Your host Christina in a
tempeh kitchen, for science!
In her episodes of Transistor, biologist Christina Agapakis is exploring the microbiome: the trillions of bacteria, fungi, and viruses that live in and on our body. The microbiome is hot right now and in these episodes Christina will explore what we do know in the face of so much hope and hype.
She starts with food. Bacteria-rich foods such as tempeh, cheese, pickles and yogurt have long been praised for their probiotic effect. But can you really add enough good bacteria to your digestive system to outnumber the bad?
Inside the Episode:
Barry’s business partner Gordon Bennett
mixing the Rhizopus culture into the soybeans.
Christina pays a visit to an industrial kitchen in Long Island City, Queens, where Barry Schwartz and a small team meet up every other week to make Barry’s Tempeh, the only fresh tempeh sold in New York State.
Wanting to better understand tempeh – aka “blue cheese of tofu” – Christina then calls her friend Colin Cahill in Indonesia where tempeh originated. He explains how it’s more than just soybeans and fungus that give tempeh in Indonesia its regional flavor.
Then, if a single bacteria food like tempeh is good, studying a more complex ecosystem like the bacteria on cheese rind might tell us more about bacteria interact with each other and in our digestive systems – at least that’s Harvard biologist Rachel Dutton‘s goal. She’s studied more than a hundred different types of cheese from around the world, trying to better understand how cheese gets its flavor and why they are all so different. She’s now the go-to biologist for world-famous chefs like David Chang of Momufuko and Jim Lahey of Sullivan Street Bakery in New York, helping them explore ways to make foods taste new, different and better.
Christina then shares her early love of fermentation with fermentation revivalist Sandor Katz.

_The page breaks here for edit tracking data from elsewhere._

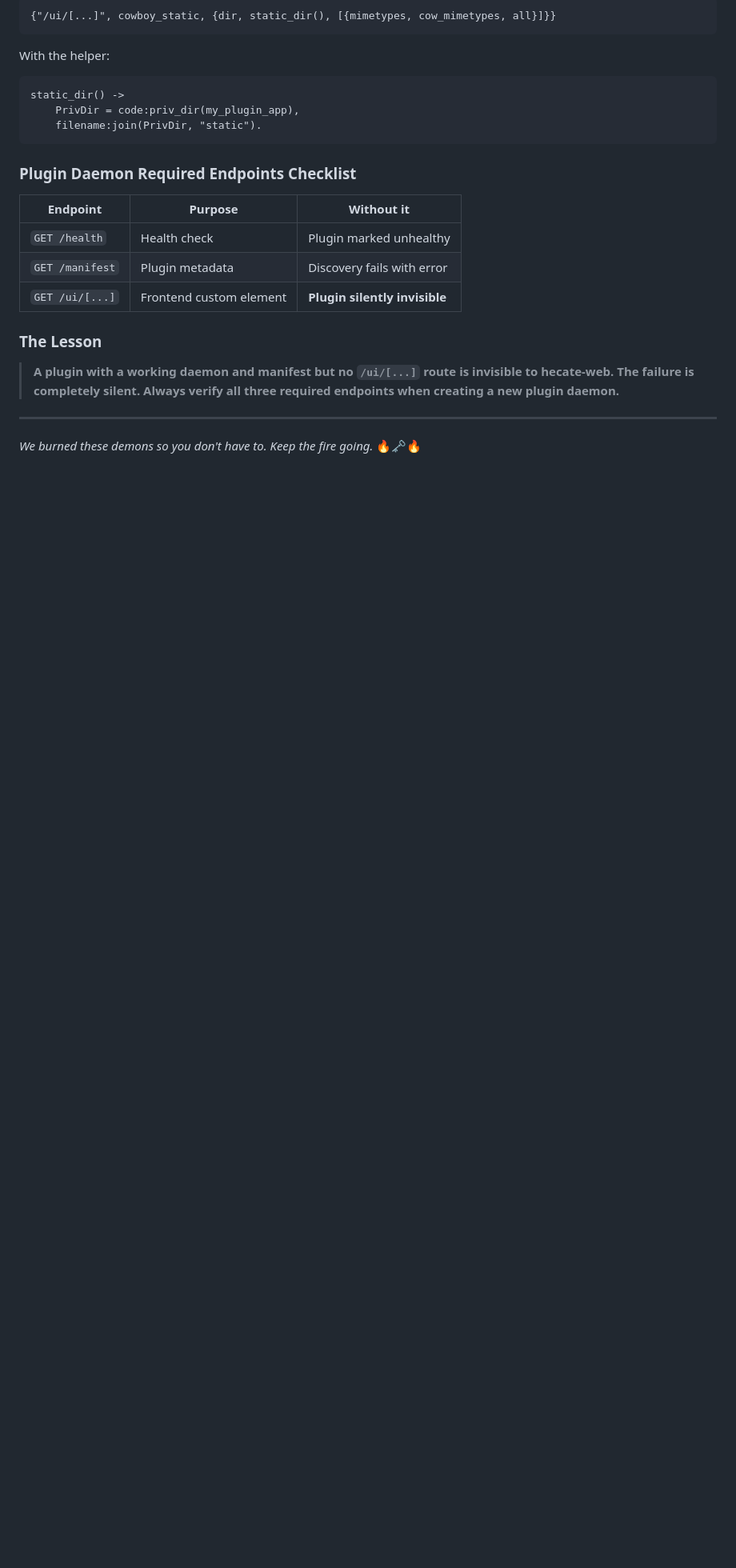
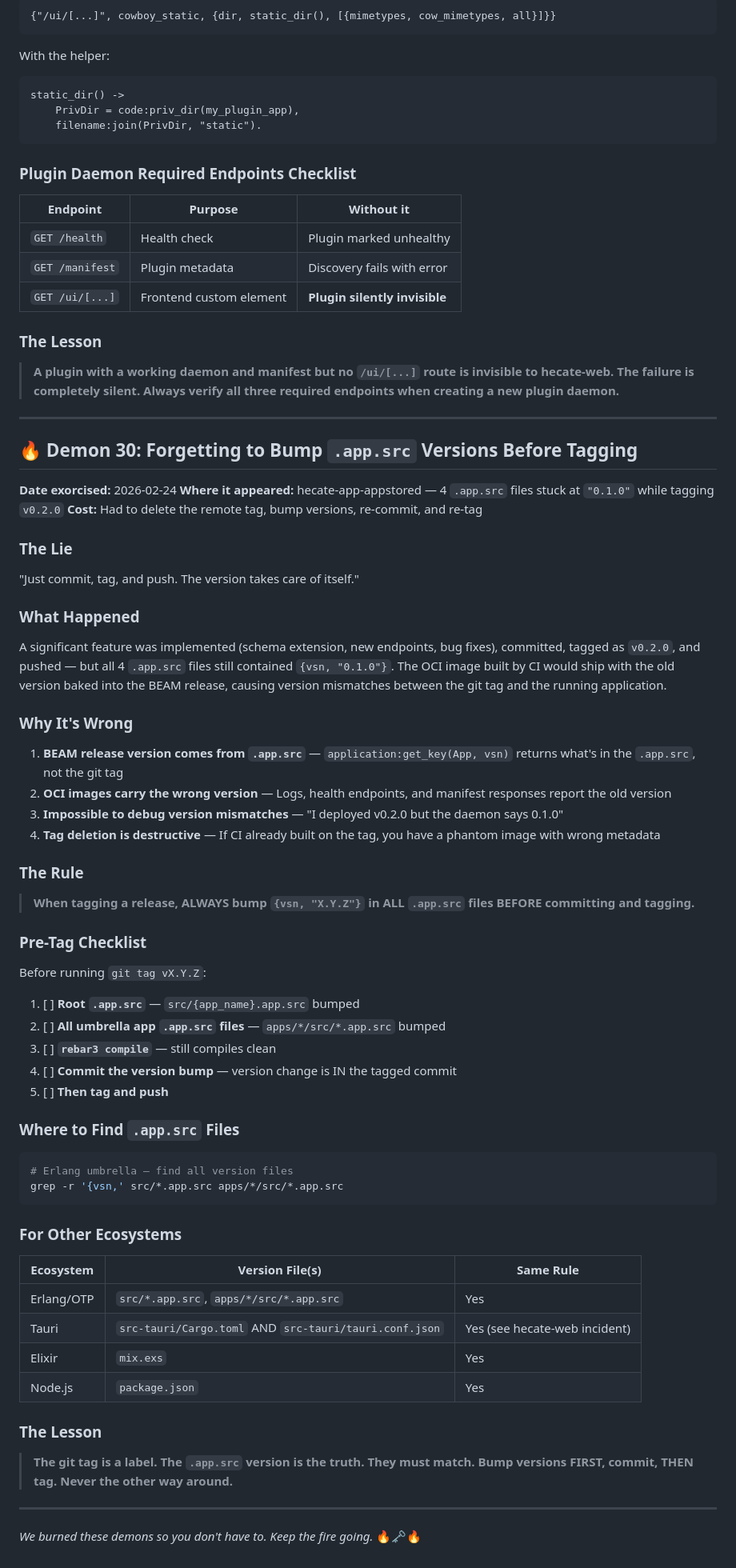
Before and after one commit to hecate-social/hecate-agents, a Markdown page: skills/ANTIPATTERNS_RUNTIME.md, the part around the change. Shown at 80% size. Rendered like a GitHub page; blank space fills up the shorter version.

Commit message:
docs: Add Demon #30 — forgetting to bump .app.src versions before tagging
Co-Authored-By: Claude Opus 4.6 <noreply@anthropic.com>

````diff
--- a/skills/ANTIPATTERNS_RUNTIME.md
+++ b/skills/ANTIPATTERNS_RUNTIME.md
@@ -1167,4 +1167,62 @@ static_dir() ->
 
 ---
 
+## 🔥 Demon 30: Forgetting to Bump `.app.src` Versions Before Tagging
+
+**Date exorcised:** 2026-02-24
+**Where it appeared:** hecate-app-appstored — 4 `.app.src` files stuck at `"0.1.0"` while tagging `v0.2.0`
+**Cost:** Had to delete the remote tag, bump versions, re-commit, and re-tag
+
+### The Lie
+
+"Just commit, tag, and push. The version takes care of itself."
+
+### What Happened
+
+A significant feature was implemented (schema extension, new endpoints, bug fixes), committed, tagged as `v0.2.0`, and pushed — but all 4 `.app.src` files still contained `{vsn, "0.1.0"}`. The OCI image built by CI would ship with the old version baked into the BEAM release, causing version mismatches between the git tag and the running application.
+
+### Why It's Wrong
+
+1. **BEAM release version comes from `.app.src`** — `application:get_key(App, vsn)` returns what's in the `.app.src`, not the git tag
+2. **OCI images carry the wrong version** — Logs, health endpoints, and manifest responses report the old version
+3. **Impossible to debug version mismatches** — "I deployed v0.2.0 but the daemon says 0.1.0"
+4. **Tag deletion is destructive** — If CI already built on the tag, you have a phantom image with wrong metadata
+
+### The Rule
+
+> **When tagging a release, ALWAYS bump `{vsn, "X.Y.Z"}` in ALL `.app.src` files BEFORE committing and tagging.**
+
+### Pre-Tag Checklist
+
+Before running `git tag vX.Y.Z`:
+
+1. [ ] **Root `.app.src`** — `src/{app_name}.app.src` bumped
+2. [ ] **All umbrella app `.app.src` files** — `apps/*/src/*.app.src` bumped
+3. [ ] **`rebar3 compile`** — still compiles clean
+4. [ ] **Commit the version bump** — version change is IN the tagged commit
+5. [ ] **Then tag and push**
+
+### Where to Find `.app.src` Files
+
+```bash
+# Erlang umbrella — find all version files
+grep -r '{vsn,' src/*.app.src apps/*/src/*.app.src
+```
+
+### For Other Ecosystems
+
+| Ecosystem | Version File(s) | Same Rule |
+|-----------|----------------|-----------|
+| Erlang/OTP | `src/*.app.src`, `apps/*/src/*.app.src` | Yes |
+| Tauri | `src-tauri/Cargo.toml` AND `src-tauri/tauri.conf.json` | Yes (see hecate-web incident) |
+| Elixir | `mix.exs` | Yes |
+| Node.js | `package.json` | Yes |
+
+### The Lesson
+
+> **The git tag is a label. The `.app.src` version is the truth. They must match.**
+> **Bump versions FIRST, commit, THEN tag. Never the other way around.**
+
+---
+
 *We burned these demons so you don't have to. Keep the fire going.* 🔥🗝️🔥
````
Also changed, not shown: skills/ANTIPATTERNS.md (+2 -1 lines).
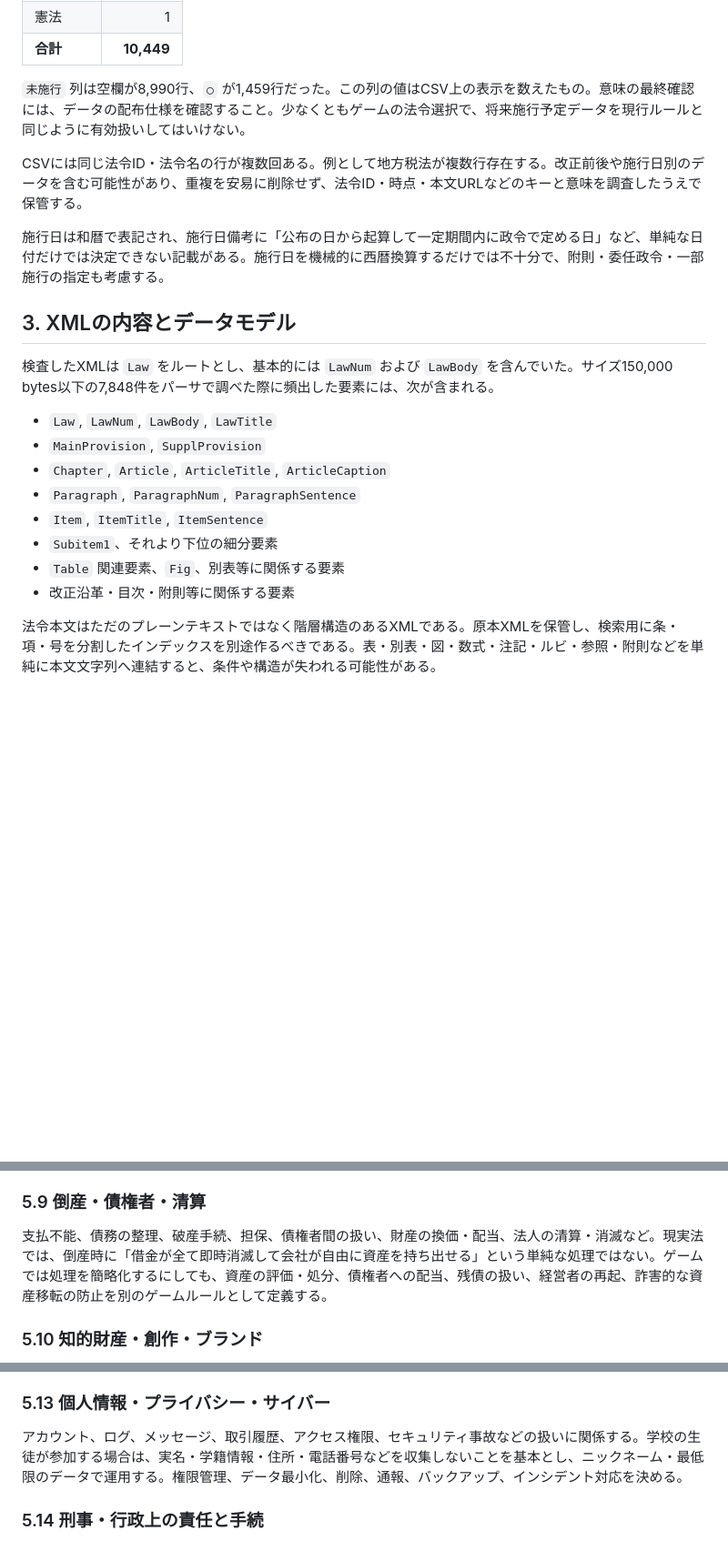
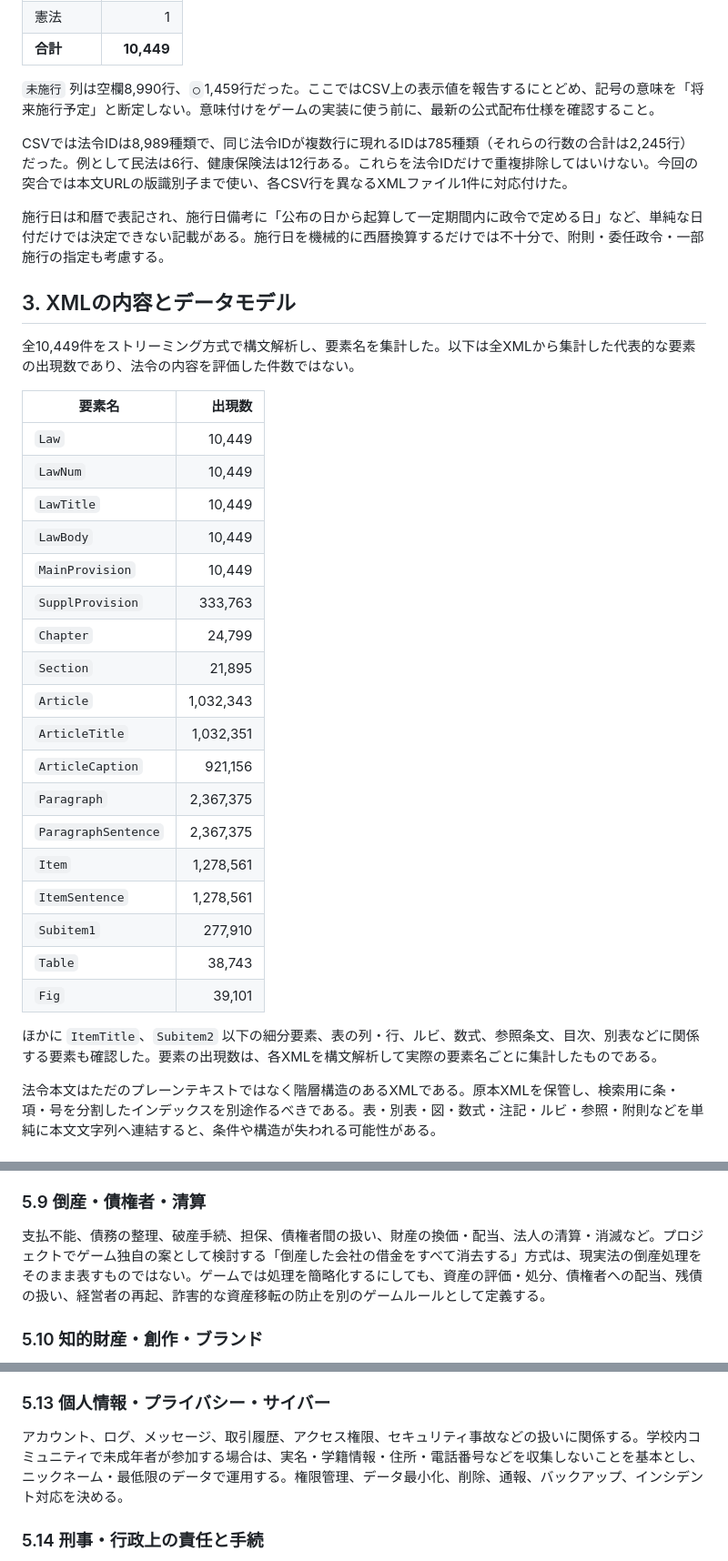
Before and after one commit to marimutukisinnmu-rgb/syakaigame, a Markdown page: japan-law-data-review.md, 3 parts joined by grey strips. Shown at 91% size. Rendered like a GitHub page; blank space fills up the shorter version.

```diff
--- a/japan-law-data-review.md
+++ b/japan-law-data-review.md
@@ -56,24 +58,38 @@
 | 憲法 | 1 |
 | **合計** | **10,449** |
 
-`未施行` 列は空欄が8,990行、`○` が1,459行だった。この列の値はCSV上の表示を数えたもの。意味の最終確認には、データの配布仕様を確認すること。少なくともゲームの法令選択で、将来施行予定データを現行ルールと同じように有効扱いしてはいけない。
+`未施行` 列は空欄8,990行、`○`1,459行だった。ここではCSV上の表示値を報告するにとどめ、記号の意味を「将来施行予定」と断定しない。意味付けをゲームの実装に使う前に、最新の公式配布仕様を確認すること。
 
-CSVには同じ法令ID・法令名の行が複数回ある。例として地方税法が複数行存在する。改正前後や施行日別のデータを含む可能性があり、重複を安易に削除せず、法令ID・時点・本文URLなどのキーと意味を調査したうえで保管する。
+CSVでは法令IDは8,989種類で、同じ法令IDが複数行に現れるIDは785種類（それらの行数の合計は2,245行）だった。例として民法は6行、健康保険法は12行ある。これらを法令IDだけで重複排除してはいけない。今回の突合では本文URLの版識別子まで使い、各CSV行を異なるXMLファイル1件に対応付けた。
 
 施行日は和暦で表記され、施行日備考に「公布の日から起算して一定期間内に政令で定める日」など、単純な日付だけでは決定できない記載がある。施行日を機械的に西暦換算するだけでは不十分で、附則・委任政令・一部施行の指定も考慮する。
 
 ## 3. XMLの内容とデータモデル
 
-検査したXMLは `Law` をルートとし、基本的には `LawNum` および `LawBody` を含んでいた。サイズ150,000 bytes以下の7,848件をパーサで調べた際に頻出した要素には、次が含まれる。
+全10,449件をストリーミング方式で構文解析し、要素名を集計した。以下は全XMLから集計した代表的な要素の出現数であり、法令の内容を評価した件数ではない。
 
-- `Law`, `LawNum`, `LawBody`, `LawTitle`
-- `MainProvision`, `SupplProvision`
-- `Chapter`, `Article`, `ArticleTitle`, `ArticleCaption`
-- `Paragraph`, `ParagraphNum`, `ParagraphSentence`
-- `Item`, `ItemTitle`, `ItemSentence`
-- `Subitem1`、それより下位の細分要素
-- `Table` 関連要素、`Fig`、別表等に関係する要素
-- 改正沿革・目次・附則等に関係する要素
+| 要素名 | 出現数 |
+|---|---:|
+| `Law` | 10,449 |
+| `LawNum` | 10,449 |
+| `LawTitle` | 10,449 |
+| `LawBody` | 10,449 |
+| `MainProvision` | 10,449 |
+| `SupplProvision` | 333,763 |
+| `Chapter` | 24,799 |
+| `Section` | 21,895 |
+| `Article` | 1,032,343 |
+| `ArticleTitle` | 1,032,351 |
+| `ArticleCaption` | 921,156 |
+| `Paragraph` | 2,367,375 |
+| `ParagraphSentence` | 2,367,375 |
+| `Item` | 1,278,561 |
+| `ItemSentence` | 1,278,561 |
+| `Subitem1` | 277,910 |
+| `Table` | 38,743 |
+| `Fig` | 39,101 |
+
+ほかに `ItemTitle`、`Subitem2` 以下の細分要素、表の列・行、ルビ、数式、参照条文、目次、別表などに関係する要素も確認した。要素の出現数は、各XMLを構文解析して実際の要素名ごとに集計したものである。
 
 法令本文はただのプレーンテキストではなく階層構造のあるXMLである。原本XMLを保管し、検索用に条・項・号を分割したインデックスを別途作るべきである。表・別表・図・数式・注記・ルビ・参照・附則などを単純に本文文字列へ連結すると、条件や構造が失われる可能性がある。
 
@@ -133,7 +149,7 @@ e-Govサイト上のコンテンツには、別途条件が示されていない
 貸付、利息、保証、担保、預金、決済、資金移動、金融商品などを、架空のゲーム内通貨・資産に限定してシミュレーションする。ゲーム内通貨や資産は現実の金銭・商品・金券・ギフトカード等と交換できず、現実の支払い、換金、賞金、投資勧誘、有料の労働報酬とは接続しない。この禁止はゲームの運営ルールとして明示し、取引機能にも反映する。
 
 ### 5.9 倒産・債権者・清算
-支払不能、債務の整理、破産手続、担保、債権者間の扱い、財産の換価・配当、法人の清算・消滅など。現実法では、倒産時に「借金が全て即時消滅して会社が自由に資産を持ち出せる」という単純な処理ではない。ゲームでは処理を簡略化するにしても、資産の評価・処分、債権者への配当、残債の扱い、経営者の再起、詐害的な資産移転の防止を別のゲームルールとして定義する。
+支払不能、債務の整理、破産手続、担保、債権者間の扱い、財産の換価・配当、法人の清算・消滅など。プロジェクトでゲーム独自の案として検討する「倒産した会社の借金をすべて消去する」方式は、現実法の倒産処理をそのまま表すものではない。ゲームでは処理を簡略化するにしても、資産の評価・処分、債権者への配当、残債の扱い、経営者の再起、詐害的な資産移転の防止を別のゲームルールとして定義する。
 
 ### 5.10 知的財産・創作・ブランド
 著作権、商標、特許、意匠、不正競争など。プレイヤーがロゴ、商品名、設計図、文章、画像、コードを作るなら、他人の作品の無断利用、ブランドの混同、営業秘密の扱いと通報・削除手続きを考える。
@@ -145,7 +161,7 @@ e-Govサイト上のコンテンツには、別途条件が示されていない
 食品、医薬品、運輸、通信、電気、危険物など、業種により資格・免許・届出が異なる。架空の商品・サービスを何でも自由に売れる設計にするなら、現実の業法を完全再現していると表示しない。業種別の許認可を再現する場合は、業種分類と根拠規定をデータ化する。
 
 ### 5.13 個人情報・プライバシー・サイバー
-アカウント、ログ、メッセージ、取引履歴、アクセス権限、セキュリティ事故などの扱いに関係する。学校の生徒が参加する場合は、実名・学籍情報・住所・電話番号などを収集しないことを基本とし、ニックネーム・最低限のデータで運用する。権限管理、データ最小化、削除、通報、バックアップ、インシデント対応を決める。
+アカウント、ログ、メッセージ、取引履歴、アクセス権限、セキュリティ事故などの扱いに関係する。学校内コミュニティで未成年者が参加する場合は、実名・学籍情報・住所・電話番号などを収集しないことを基本とし、ニックネーム・最低限のデータで運用する。権限管理、データ最小化、削除、通報、バックアップ、インシデント対応を決める。
 
 ### 5.14 刑事・行政上の責任と手続
 詐欺、窃盗、脅迫、妨害、情報への不正アクセス、虚偽表示、行政処分などの領域は、ゲームのルール違反と現実の犯罪を混同しない。ゲームの不正プレイを現実の犯罪であるかのように表示したり、実在の個人を犯人扱いする機能は設けない。ゲーム内処分には根拠ルール、証拠、通知、説明、異議申立ての仕組みを用意する。
```
Also changed, not shown: other parts of japan-law-data-review.md (+18 -16 lines).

Sandor’s never met a fermented food he didn’t like, but he’s skeptical of anyone who says fermented foods can make us healthy on their own.
This episode was produced by Kerry Donahue and Sruthi Pinnamaneni, and mixed by Tim Einenkel.
We’re closer than ever before to discovering if we’re not alone in the universe. The host for this episode of Transistor, astrophysicist Michelle Thaller, visits the NASA lab that discovered that meteorites contain some of the very same chemical elements that we contain. Then, Michelle talks to a Vatican planetary scientist about how science and religion can meet on the topic of life beyond Earth.
Inside the Episode:
Astrobiologist Danny Glavin works at the NASA Goddard Center for Astrobiology. Here are some of those “mad scientist machines” from the lab.
This nanoelectrospray emitter is used by the lab to analyze very small samples. It gives sample molecules an electric charge, then transfers them to a mass spectrometer, which identifies the molecules by their mass.
Mass spectrometer instrument used to detect amino acids in meteorite sample extracts.
Learn more about Vatican planetary scientist Br. Guy Consolmagno and his most recent book.
This episode was produced by Lauren Ober and edited by Katie Davis. Mix and sound design by Whitney Jones.
Photos courtesy of NASA.
Hello science lovers and people who dig a good story:
Transistor is a new weekly podcast of scientific questions and curiosities, with many episodes hosted by key scientists at the forefront of discovery.
Head here for more details, but we know you just want to dig right in and start listening. Our first four episodes are:
- We Are Stardust: Astrophysicist Michelle Thaller visits the NASA lab that discovered that meteorites contain some of the very same chemical elements that we contain. She also talks to a Vatican planetary scientist about how science and religion can meet on the topic of life beyond Earth.
- Food, Meet Fungus: The microbiome — the trillions of bacteria, fungi, and viruses that live in and on our body — is hot right now. Biologist Christina Agapakis explores what we do know in the face of so much hope and hype, starting with food.
- Totally Cerebral: Untangling the Mystery of Memory: Neuroscientist Wendy Suzuki introduces us to scientists who have uncovered some of the deepest secrets about our brains. She begins by talking with experimental psychologist Brenda Milner, who in the 1950s, completely changed our understanding of the parts of the brain important for forming new long-term memories.
- Totally Cerebral: The Man Without a Memory: Imagine never being able to form a new long term memory after the age of 27. Welcome to the life of the famous amnesic patient “HM”. Wendy Suzuki talks with neuroscientist Suzanne Corkin, who studied HM for almost half a century and gives us a glimpse of what daily life was like for him, and his tremendous contribution to our understanding of how our memories work.
Subscribe so you don’t miss an episode of Transistor, and follow us at @TransistorShow.
PRX presents Transistor, applying our storytelling and podcast experience to science. Transistor is supported by the Alfred P. Sloan foundation, enhancing public understanding of science, technology, and economic performance. Learn more at sloan.org.